▸ Task details
Except for the images, repeat the entries below word for word.

*** Data for this task ***

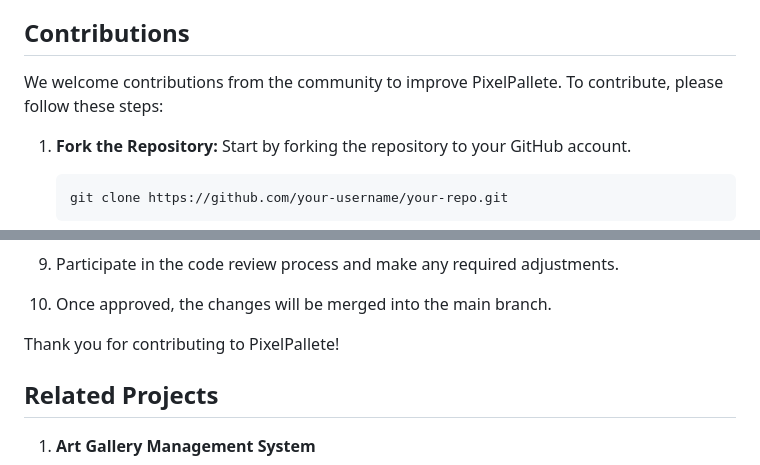
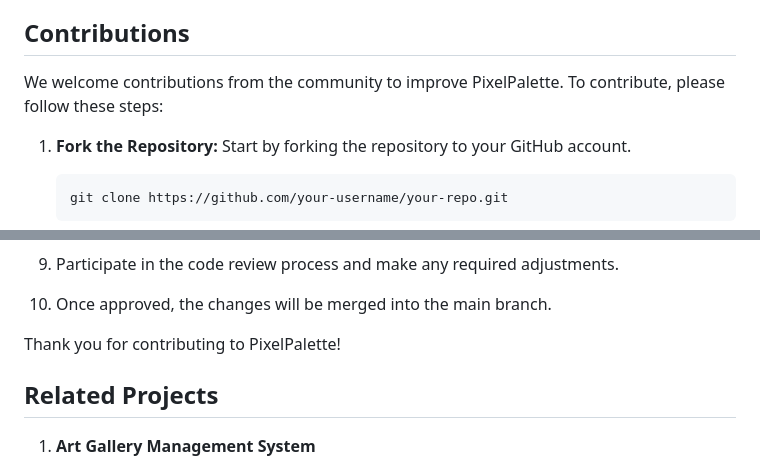
Before and after one commit to kamaufnjeri/pixelpalette, a Markdown page: README.md, 2 parts joined by grey strips. GitHub-like rendering.

```diff
--- a/README.md
+++ b/README.md
@@ -86,7 +86,7 @@ You can be able to see all artists by visiting the artists page where you can vi
 
 ## Contributions
 
-We welcome contributions from the community to improve PixelPallete. To contribute, please follow these steps:
+We welcome contributions from the community to improve PixelPalette. To contribute, please follow these steps:
 
 1. **Fork the Repository:** Start by forking the repository to your GitHub account.
 
@@ -168,7 +168,7 @@ Here's an example of a contribution that fixes a bug:
 
 10. Once approved, the changes will be merged into the main branch.
 
-Thank you for contributing to PixelPallete!
+Thank you for contributing to PixelPalette!
 
 ## Related Projects
 1. **Art Gallery Management System**
```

*** End of Data for this task ***

▸ Exercise solution
Before and after one commit to kamaufnjeri/pixelpalette, a Markdown page: README.md, 2 parts joined by grey strips. GitHub-like rendering.

```diff
--- a/README.md
+++ b/README.md
@@ -86,7 +86,7 @@ You can be able to see all artists by visiting the artists page where you can vi
 
 ## Contributions
 
-We welcome contributions from the community to improve PixelPallete. To contribute, please follow these steps:
+We welcome contributions from the community to improve PixelPalette. To contribute, please follow these steps:
 
 1. **Fork the Repository:** Start by forking the repository to your GitHub account.
 
@@ -168,7 +168,7 @@ Here's an example of a contribution that fixes a bug:
 
 10. Once approved, the changes will be merged into the main branch.
 
-Thank you for contributing to PixelPallete!
+Thank you for contributing to PixelPalette!
 
 ## Related Projects
 1. **Art Gallery Management System**
```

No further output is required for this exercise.